¶ 20. In Wilson, the court pointed out the following language from the contract between Wilson and the seller: "Any controversy or claim between or among you and I or our assignees ... shall, if requested by either you or me, be determined by arbitration." Id. The language found in Parkerson's contract with Town & Country is strikingly similar. The Wilson court went on to state that "[n]o stretch of the imagination would be adequate to encompass the concept that the parties to either contract contemplated disputes with non-parties relating to stated and implied warranties." Id. The court also noted that the warranty provided by Waverlee, like the warranty provided by Champion in the present case, did not contain an arbitration provision nor did it seek to incorporate by reference the arbitration provisions in the installment sales and financing agreements between Wilson and the seller. Id. The court found that "the plaintiffs at no time and in no way agreed with Waverlee to waive their Magnuson-Moss Act rights, nor did they agree with [the seller] to extend such a third-party benefit to Waverlee." Since Parkerson did not knowingly and intelligently waive any rights as to Champion, we find that Champion is precluded from compelling arbitration of Parkerson's express or implied warranty claims against it. We therefore also reverse and remand Parkerson's claim against Champion to the circuit court for a trial on the merits.

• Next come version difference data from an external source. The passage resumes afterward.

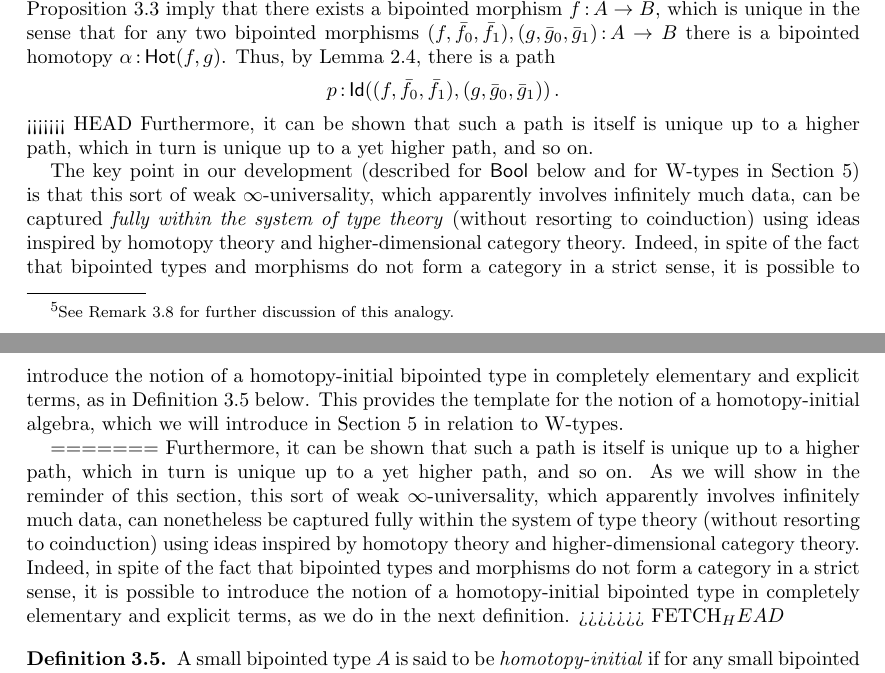
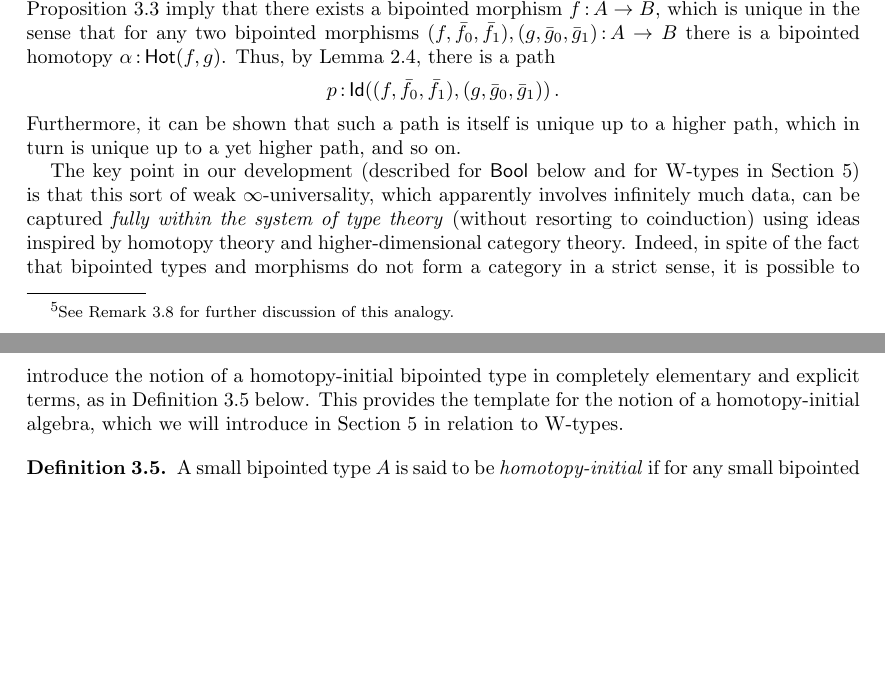
Before and after one commit to ngambino/hinitial, a LaTeX paper (main.tex): two parts of pages 17 and 18 of 38, joined at a grey line, cut so that both start at the same text, the shorter picture padded with empty space. Compiled offline with pdfLaTeX.

Commit message:
Solve conflict

```diff
--- a/main.tex
+++ b/main.tex
@@ -1528,14 +1528,10 @@ homotopy~$\alpha \co \Hot(f, g)$. Thus, by Lemma~\ref{BoolHomSpace}, there is a
 \[
 p \co \Id((f, \bar{f}_0, \bar{f}_1), (g, \bar{g}_0, \bar{g}_1)) \, .
 \]
-<<<<<<< HEAD
 Furthermore, it can be shown that such a path is itself is unique up to a higher path, which in turn is unique up to a yet higher path, and so on.
 
 The key point in our development (described for $\Bool$ below and for $\W$-types in Section~\ref{sec:homta}) is that this sort of weak $\infty$-universality, which apparently involves infinitely much data, can be captured \emph{fully within the system of type theory} (without resorting to coinduction) using ideas inspired by homotopy theory and higher-dimensional category theory. Indeed, in spite of the fact that bipointed types and morphisms do not form a category in a strict sense, it is possible to introduce the  notion of a homotopy-initial bipointed type in completely elementary and explicit terms, as in Definition~\ref{def:BoolInit} below. This provides the template for the notion of a homotopy-initial algebra, which we will introduce in Section~\ref{sec:homta} in relation to $\W$-types.
 
-=======
-Furthermore, it can be shown that such a path is itself is unique up to a higher path, which in turn is unique up to a yet higher path, and so on. As we will show in the reminder of this section, this sort of weak $\infty$-universality, which apparently involves infinitely much data, can nonetheless be captured fully within the system of type theory (without resorting to coinduction) using ideas inspired by homotopy theory and higher-dimensional category theory. Indeed, in spite of the fact that bipointed types and morphisms do not form a category in a strict sense, it is possible to introduce the  notion of a homotopy-initial bipointed type in completely elementary and explicit terms, as we do in the next definition.
->>>>>>> FETCH_HEAD
 
 
 \begin{definition}\label{def:BoolInit}
```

¶ 21. The Magnuson-Moss Warranty Act precludes enforcement of binding arbitration agreements in regard to written or implied consumer warranties. Moreover Champion is precluded from compelling any of Parkerson's claims to arbitration because it was not a signatory to the arbitration provision. Because we are reversing and remanding based on these conclusions, we find it unnecessary to address the additional issue raised by the parties.

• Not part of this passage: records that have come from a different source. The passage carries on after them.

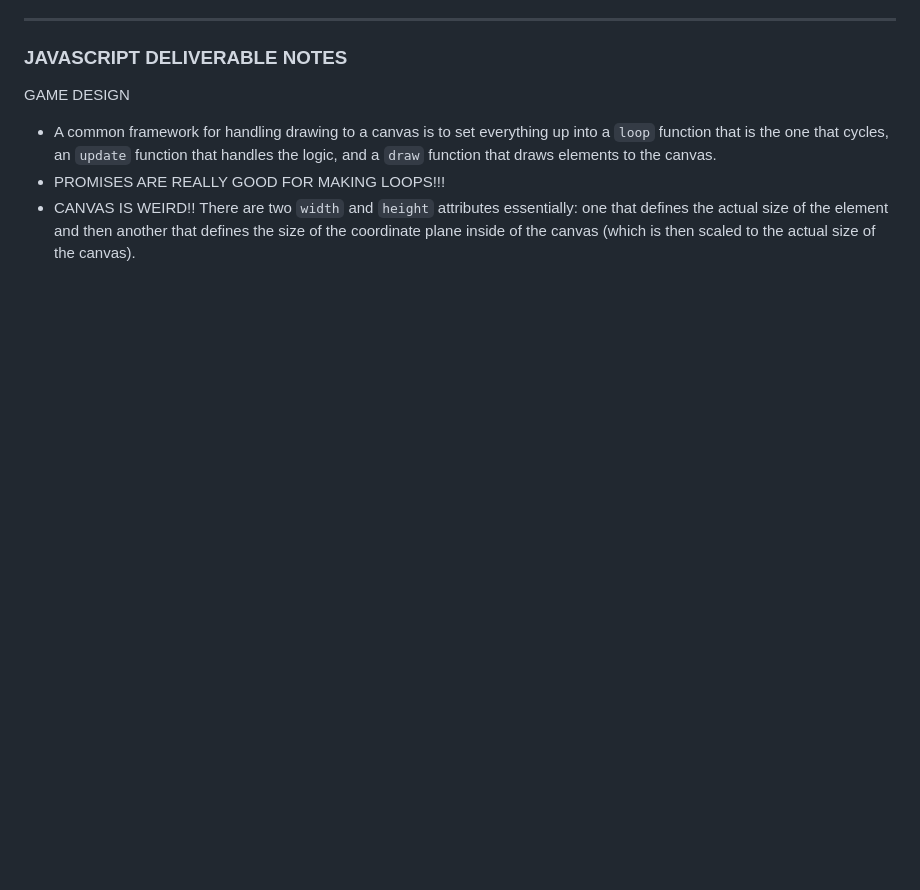
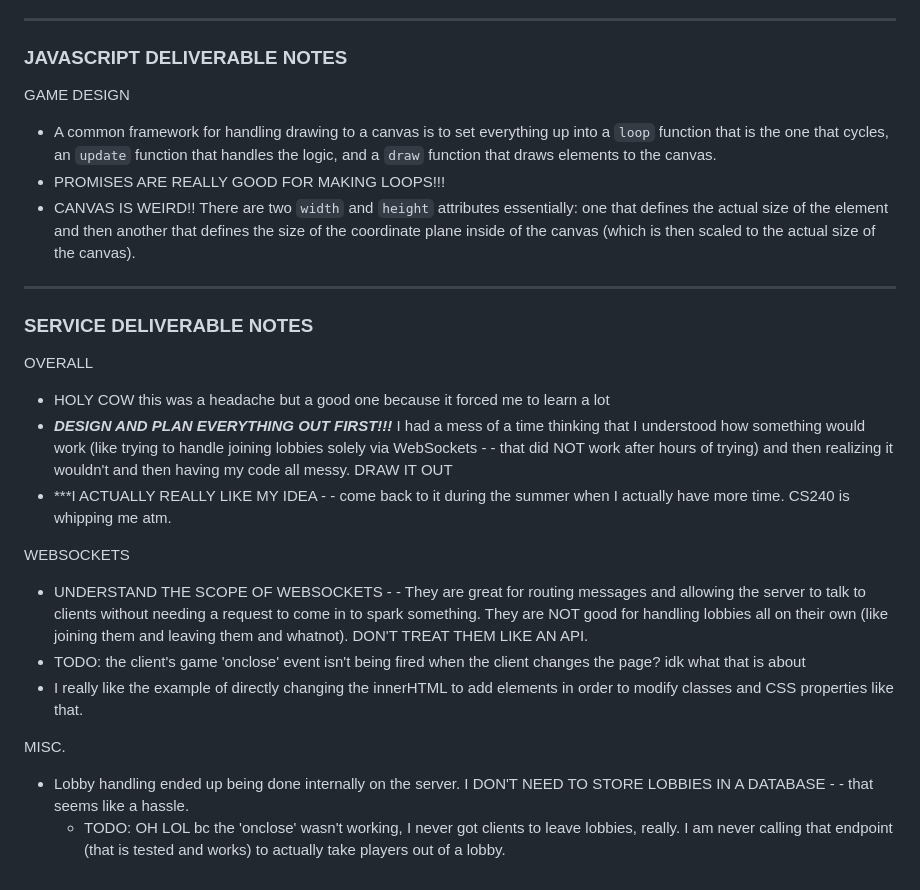
Before and after one commit to JonahLA/startup, a Markdown page: README.md, the part around the change. Rendered like a GitHub page; blank space fills up the shorter version.

Commit message:
update(readme) with notes from service dleiverable

```diff
--- a/README.md
+++ b/README.md
@@ -60,3 +60,21 @@ GAME DESIGN
  - A common framework for handling drawing to a canvas is to set everything up into a `loop` function that is the one that cycles, an `update` function that handles the logic, and a `draw` function that draws elements to the canvas.
  - PROMISES ARE REALLY GOOD FOR MAKING LOOPS!!!
  - CANVAS IS WEIRD!! There are two `width` and `height` attributes essentially: one that defines the actual size of the element and then another that defines the size of the coordinate plane inside of the canvas (which is then scaled to the actual size of the canvas).
+
+---
+
+### SERVICE DELIVERABLE NOTES
+
+OVERALL
+ - HOLY COW this was a headache but a good one because it forced me to learn a lot
+ - ***DESIGN AND PLAN EVERYTHING OUT FIRST!!!*** I had a mess of a time thinking that I understood how something would work (like trying to handle joining lobbies solely via WebSockets - - that did NOT work after hours of trying) and then realizing it wouldn't and then having my code all messy. DRAW IT OUT
+ - ***I ACTUALLY REALLY LIKE MY IDEA - - come back to it during the summer when I actually have more time. CS240 is whipping me atm.
+
+WEBSOCKETS
+ - UNDERSTAND THE SCOPE OF WEBSOCKETS - - They are great for routing messages and allowing the server to talk to clients without needing a request to come in to spark something. They are NOT good for handling lobbies all on their own (like joining them and leaving them and whatnot). DON'T TREAT THEM LIKE AN API.
+ - TODO: the client's game 'onclose' event isn't being fired when the client changes the page? idk what that is about
+ - I really like the example of directly changing the innerHTML to add elements in order to modify classes and CSS properties like that.
+
+MISC.
+ - Lobby handling ended up being done internally on the server. I DON'T NEED TO STORE LOBBIES IN A DATABASE - - that seems like a hassle.
+   - TODO: OH LOL bc the 'onclose' wasn't working, I never got clients to leave lobbies, really. I am never calling that endpoint (that is tested and works) to actually take players out of a lobby.
```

¶ 22. We therefore reverse the circuit court's judgment and remand this case to the Neshoba County Circuit Court for a trial on the merits as to the Smiths and Town & Country, as well as Champion Home Builders.

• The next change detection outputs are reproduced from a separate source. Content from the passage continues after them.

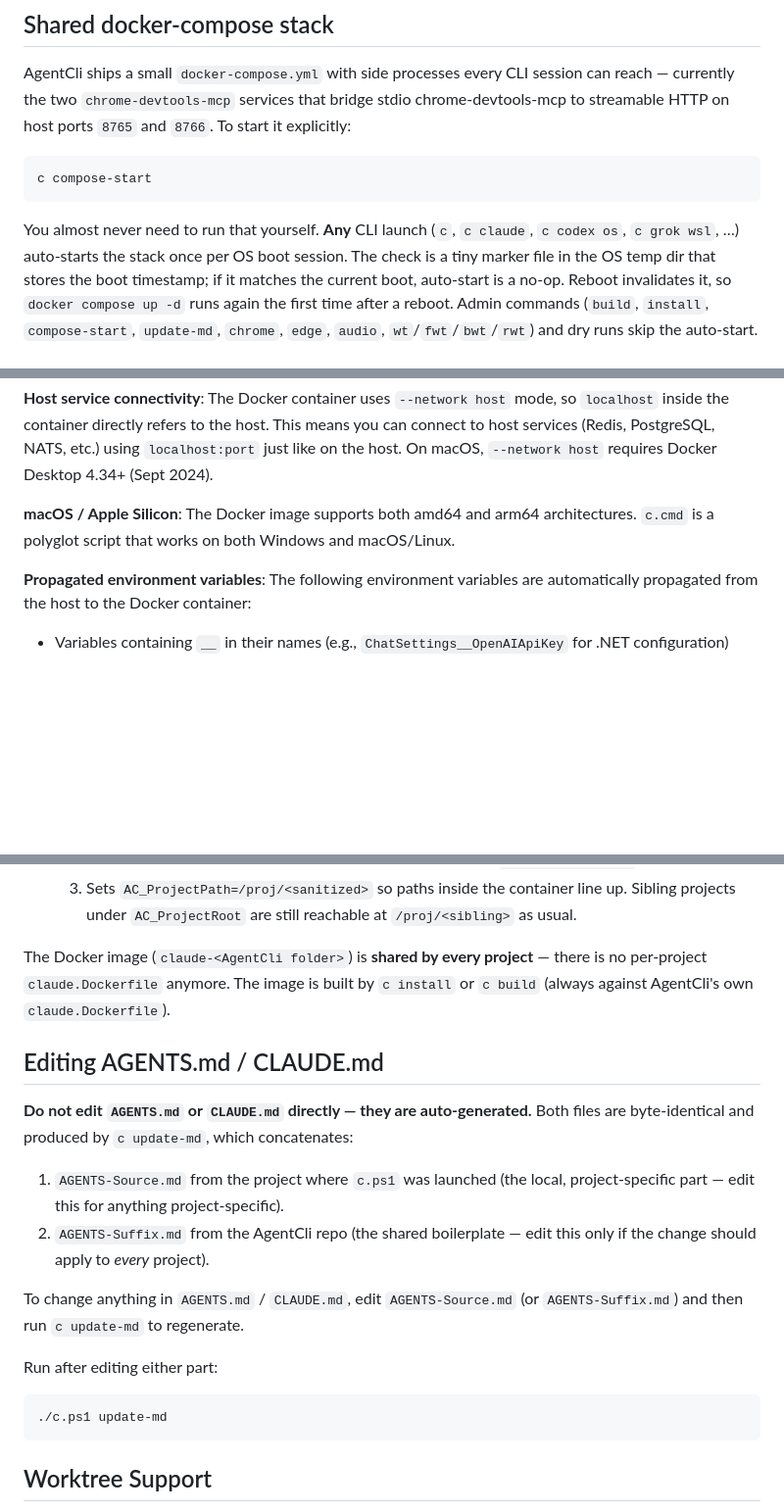
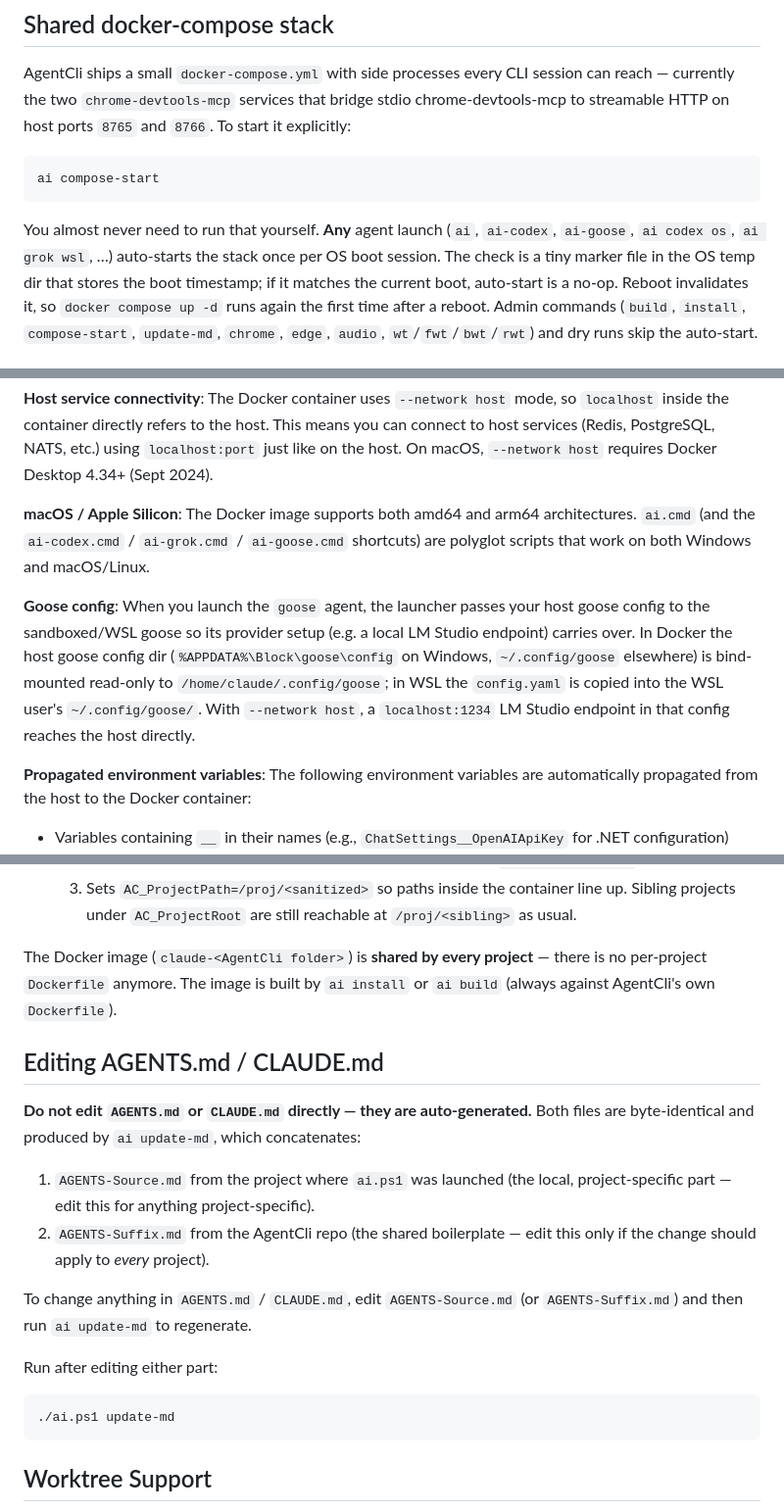
Before and after one commit to ActualLab/MauiNativeAotQuirks, a Markdown page: AGENTS.md, 3 parts joined by grey strips. Shown at 98% size. Rendered like a GitHub page; blank space fills up the shorter version.

````diff
--- a/AGENTS.md
+++ b/AGENTS.md
@@ -179,11 +190,11 @@ bridge stdio chrome-devtools-mcp to streamable HTTP on host ports `8765`
 and `8766`. To start it explicitly:
 
 ```
-c compose-start
+ai compose-start
 ```
 
-You almost never need to run that yourself. **Any** CLI launch
-(`c`, `c claude`, `c codex os`, `c grok wsl`, …) auto-starts the stack
+You almost never need to run that yourself. **Any** agent launch
+(`ai`, `ai-codex`, `ai-goose`, `ai codex os`, `ai grok wsl`, …) auto-starts the stack
 once per OS boot session. The check is a tiny marker file in the OS temp
 dir that stores the boot timestamp; if it matches the current boot,
 auto-start is a no-op. Reboot invalidates it, so `docker compose up -d`
@@ -233,7 +245,9 @@ When running in Docker, `/proj/<CurrentProject>/artifacts` path is mapped to `ar
 
 **Host service connectivity**: The Docker container uses `--network host` mode, so `localhost` inside the container directly refers to the host. This means you can connect to host services (Redis, PostgreSQL, NATS, etc.) using `localhost:port` just like on the host. On macOS, `--network host` requires Docker Desktop 4.34+ (Sept 2024).
 
-**macOS / Apple Silicon**: The Docker image supports both amd64 and arm64 architectures. `c.cmd` is a polyglot script that works on both Windows and macOS/Linux.
+**macOS / Apple Silicon**: The Docker image supports both amd64 and arm64 architectures. `ai.cmd` (and the `ai-codex.cmd` / `ai-grok.cmd` / `ai-goose.cmd` shortcuts) are polyglot scripts that work on both Windows and macOS/Linux.
+
+**Goose config**: When you launch the `goose` agent, the launcher passes your host goose config to the sandboxed/WSL goose so its provider setup (e.g. a local LM Studio endpoint) carries over. In Docker the host goose config dir (`%APPDATA%\Block\goose\config` on Windows, `~/.config/goose` elsewhere) is bind-mounted read-only to `/home/claude/.config/goose`; in WSL the `config.yaml` is copied into the WSL user's `~/.config/goose/`. With `--network host`, a `localhost:1234` LM Studio endpoint in that config reaches the host directly.
 
 **Propagated environment variables**: The following environment variables are automatically propagated from the host to the Docker container:
 - Variables containing `__` in their names (e.g., `ChatSettings__OpenAIApiKey` for .NET configuration)
@@ -315,27 +329,27 @@ The behavior splits along the Docker vs. OS/WSL line:
      `/proj/<sibling>` as usual.
 
 The Docker image (`claude-<AgentCli folder>`) is **shared by every project** —
-there is no per-project `claude.Dockerfile` anymore. The image is built by
-`c install` or `c build` (always against AgentCli's own `claude.Dockerfile`).
+there is no per-project `Dockerfile` anymore. The image is built by
+`ai install` or `ai build` (always against AgentCli's own `Dockerfile`).
 
 ## Editing AGENTS.md / CLAUDE.md
 
 **Do not edit `AGENTS.md` or `CLAUDE.md` directly — they are auto-generated.**
-Both files are byte-identical and produced by `c update-md`, which
+Both files are byte-identical and produced by `ai update-md`, which
 concatenates:
 
-1. `AGENTS-Source.md` from the project where `c.ps1` was launched (the local,
+1. `AGENTS-Source.md` from the project where `ai.ps1` was launched (the local,
    project-specific part — edit this for anything project-specific).
 2. `AGENTS-Suffix.md` from the AgentCli repo (the shared boilerplate —
    edit this only if the change should apply to *every* project).
 
 To change anything in `AGENTS.md` / `CLAUDE.md`, edit `AGENTS-Source.md`
-(or `AGENTS-Suffix.md`) and then run `c update-md` to regenerate.
+(or `AGENTS-Suffix.md`) and then run `ai update-md` to regenerate.
 
 Run after editing either part:
 
 ```
-./c.ps1 update-md
+./ai.ps1 update-md
 ```
 
 ## Worktree Support
````
Also changed, not shown: other parts of AGENTS.md (+43 -31 lines), CLAUDE.md (+55 -41 lines).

DIAZ, EASLEY AND GRAVES, JJ., CONCUR. CARLSON, J., CONCURS IN RESULT ONLY. DIAZ, J., CONCURS WITH SEPARATE WRITTEN OPINION JOINED BY McRAE, P.J., EASLEY AND GRAVES, JJ. COBB, J., DISSENTS WITH SEPARATE WRITTEN OPINION. PITTMAN, C.J., CONCURS IN PART AND DISSENTS IN PART WITH SEPARATE WRITTEN OPINION JOINED BY WALLER, J. COBB AND CARLSON, JJ., JOIN IN PART. SMITH, P.J., NOT PARTICIPATING.
DIAZ, J., concurring.
¶ 24. I concur in the majority's opinion that the circuit court erred in dismissing Parkerson's case and that Parkerson was entitled to a full trial on the merits due to the majority's decision that the Magnuson-Moss
¶ 25. First, state contract law defenses such as fraud, duress, and unconscionability remain viable defenses, even where the Federal Arbitration Act controls. Doctor's Assocs., Inc. v. Casarotto, 517 U.S. 681, 686, 116 S.Ct. 1652, 134 L.Ed.2d 902 (1996). Arbitration can be precluded by the application of ordinary state law principles of contract formation. Bank One v. Coates, 125 F.Supp.2d 819, 827 (S.D.Miss. 2001).
¶ 26. The arbitration provision in the present case requires Parkerson to pay the attorney's fees and costs should she lose. Furthermore, Rule 51 of the Commercial Rules of the American Arbitration Association, requires that the party initiating the dispute to pay a minimum filing fee of five hundred dollars. Parkerson submitted an affidavit stating that she could not afford to pay the fees required to arbitrate her dispute. The United States Supreme Court has held that large arbitration costs could preclude a litigant from effectively vindicating her statutory rights in arbitration. See Green Tree Fin. Corp.-Alabama v. Randolph, 531 U.S. 79, 121 S.Ct. 513, 521-22, 148 L.Ed.2d 373 (2000). I believe the arbitration clause in the present case is unconscionable because the high costs involved in starting arbitration could have effectively prevented Parkerson from pursuing her dispute.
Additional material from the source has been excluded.